In February 2020, Wiremu and Anna applied to withdraw funds from their KiwiSaver accounts on the grounds of significant financial hardship (SFH). Wiremu and Anna’s KiwiSaver scheme supervisor agreed to a partial release from Wiremu’s account of $5,700, and a full release from Anna’s account of $300.
The amounts released were based on the supervisor’s analysis of Wiremu and Anna’s financial position, including their debts. $3,800 was released to cover three months of the couple’s deficit in meeting their living costs and debt payments. The other $2,200 released was to clear debt arrears.
Wiremu went back to the supervisor and said they should have agreed to release more funds so that he and Anna could completely pay off more of their debts. The supervisor said their decision to allow only a partial release was in line with the law and standard industry practice. Although in some circumstances KiwiSaver funds can be released to pay off debt arrears, funds would not be released to pay down other debts. The supervisor said Wiremu and Anna could make another withdrawal application in a few months’ time.
Wiremu complained to FSCL about the supervisor’s decision.
Although Wiremu and Anna understood that KiwiSaver funds couldn’t be released to pay off debt balances, they considered it did not make financial sense for them to have to continue making SFH withdrawal applications. Wiremu and Anna wanted the supervisor to release further funds so they could pay off their smaller to medium debts. This would create more room in their budget to pay down their larger debts faster and improve their overall financial position.
Clauses 10 and 11 of Schedule 1 of the KiwiSaver Act set out that a KiwiSaver supervisor can agree to the release of funds where a member cannot meet their minimum living expenses, if the supervisor is satisfied that alternative sources of funding have been exhausted. Further, the supervisor can release funds up to a specified amount which, in the supervisor’s opinion, is enough to alleviate the particular hardship.

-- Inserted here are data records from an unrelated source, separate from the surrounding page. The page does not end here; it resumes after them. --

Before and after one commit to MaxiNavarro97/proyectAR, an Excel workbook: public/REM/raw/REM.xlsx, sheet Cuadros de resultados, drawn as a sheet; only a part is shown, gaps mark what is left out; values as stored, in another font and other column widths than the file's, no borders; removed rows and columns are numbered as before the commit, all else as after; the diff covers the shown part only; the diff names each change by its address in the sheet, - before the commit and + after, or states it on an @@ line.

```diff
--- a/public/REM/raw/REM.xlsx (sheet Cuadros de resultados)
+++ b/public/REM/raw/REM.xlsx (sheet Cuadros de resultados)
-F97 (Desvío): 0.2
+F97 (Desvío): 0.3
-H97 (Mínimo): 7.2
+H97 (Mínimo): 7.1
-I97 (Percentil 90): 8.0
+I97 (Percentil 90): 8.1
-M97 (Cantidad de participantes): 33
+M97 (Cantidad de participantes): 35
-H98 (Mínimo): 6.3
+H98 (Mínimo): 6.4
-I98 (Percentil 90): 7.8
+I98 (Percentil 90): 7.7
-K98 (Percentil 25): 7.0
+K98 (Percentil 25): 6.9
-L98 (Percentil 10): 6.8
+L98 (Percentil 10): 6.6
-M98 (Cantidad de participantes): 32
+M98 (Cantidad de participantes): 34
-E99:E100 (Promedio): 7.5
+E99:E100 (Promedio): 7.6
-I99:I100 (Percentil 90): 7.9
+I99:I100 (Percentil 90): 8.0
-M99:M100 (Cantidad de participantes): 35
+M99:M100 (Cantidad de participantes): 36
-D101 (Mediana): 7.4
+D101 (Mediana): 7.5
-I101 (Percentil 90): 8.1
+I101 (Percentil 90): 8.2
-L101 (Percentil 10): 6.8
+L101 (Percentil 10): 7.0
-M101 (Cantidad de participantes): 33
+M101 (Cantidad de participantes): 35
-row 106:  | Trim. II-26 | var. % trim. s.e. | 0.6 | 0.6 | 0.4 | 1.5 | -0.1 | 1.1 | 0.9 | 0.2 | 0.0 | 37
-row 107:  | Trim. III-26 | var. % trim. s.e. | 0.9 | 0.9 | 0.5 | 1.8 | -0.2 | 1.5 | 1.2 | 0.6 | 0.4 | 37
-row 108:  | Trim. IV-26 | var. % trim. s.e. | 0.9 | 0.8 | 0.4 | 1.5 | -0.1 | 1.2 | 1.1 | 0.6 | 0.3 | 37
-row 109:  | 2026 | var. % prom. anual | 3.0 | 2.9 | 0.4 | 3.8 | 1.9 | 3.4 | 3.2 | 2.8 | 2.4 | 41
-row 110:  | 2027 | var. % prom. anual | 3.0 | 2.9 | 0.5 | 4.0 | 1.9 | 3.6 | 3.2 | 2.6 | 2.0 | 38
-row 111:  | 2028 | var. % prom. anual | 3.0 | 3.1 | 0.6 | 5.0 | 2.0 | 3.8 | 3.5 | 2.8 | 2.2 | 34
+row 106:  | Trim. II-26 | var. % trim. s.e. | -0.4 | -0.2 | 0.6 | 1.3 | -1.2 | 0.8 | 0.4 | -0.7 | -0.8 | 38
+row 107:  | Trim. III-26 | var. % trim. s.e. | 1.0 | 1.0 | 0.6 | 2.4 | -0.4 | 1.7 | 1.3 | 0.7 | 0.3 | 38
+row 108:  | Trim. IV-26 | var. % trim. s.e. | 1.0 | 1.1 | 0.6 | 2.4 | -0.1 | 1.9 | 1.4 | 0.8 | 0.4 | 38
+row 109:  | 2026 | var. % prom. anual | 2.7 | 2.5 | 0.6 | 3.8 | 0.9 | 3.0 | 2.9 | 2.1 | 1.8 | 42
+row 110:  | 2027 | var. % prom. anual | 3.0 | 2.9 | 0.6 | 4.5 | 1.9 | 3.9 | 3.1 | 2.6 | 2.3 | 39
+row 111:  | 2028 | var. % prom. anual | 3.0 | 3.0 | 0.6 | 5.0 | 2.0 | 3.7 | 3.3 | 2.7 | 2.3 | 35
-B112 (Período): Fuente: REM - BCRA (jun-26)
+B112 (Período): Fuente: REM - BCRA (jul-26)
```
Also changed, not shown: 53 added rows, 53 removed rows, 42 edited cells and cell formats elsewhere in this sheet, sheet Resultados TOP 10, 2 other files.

We said that the supervisor had correctly applied the law in deciding to release only enough funds to pay off Wiremu and Anna’s arrears, so they could continue to meet their living expenses, while still paying their other debts to avoid those debts falling into arrears.
We also said that the purpose of SFH withdrawals is not to make a person’s financial position better. The release of funds on the grounds of SFH is essentially the ‘ambulance at the bottom of the cliff’. Once the arrears had been paid, Wiremu and Anna could continue to meet the minimum payments on their debts and pay their living expenses, with the help of the KiwiSaver ‘top up’.
At the same time, we could appreciate Wiremu and Anna’s view that they appeared to be in a constant cycle of applying for SFH withdrawals. However, if the supervisor agreed to release some lump sums so Wiremu and Anna could pay some of their debts in full, they would end up in a worse financial position. The level of Wiremu and Anna’s debt meant that, unless there was a dramatic change in their financial position, it was inevitable that all the KiwiSaver funds would soon be exhausted by them making SFH withdrawals. The difference was that if the supervisor allowed the release of lump sums to pay off some smaller debts, Wiremu and Anna’s KiwiSaver funds would run out in about 10 months, as opposed to 16 months if the supervisor just released the ‘top up’ amounts every 3 months.
As time consuming and stressful as it was for Wiremu and Anna to continue making SFH withdrawals, that appeared to be the better option for them. Wiremu and Anna accepted our decision, and the complaint was discontinued. We had concerns that because Wiremu and Anna had fallen into arrears so quickly with some of their loans, there may have been some irresponsible lending and suggested to Wiremu and Anna they may want to talk to their lenders.
Insights for consumers
It is a common misconception that KiwiSaver funds can be drawn on to pay debt. It also seems counter-intuitive to many people, especially in the current economic climate, to have funds locked in a KiwiSaver account, while that person is also servicing debt. However, unless you’re withdrawing funds to purchase a first home, the thresholds to withdraw funds earlier than retirement are necessarily high. The ultimate purpose of KiwiSaver is to save for one’s retirement and allowing lump sum withdrawals to pay down debt undermines that purpose.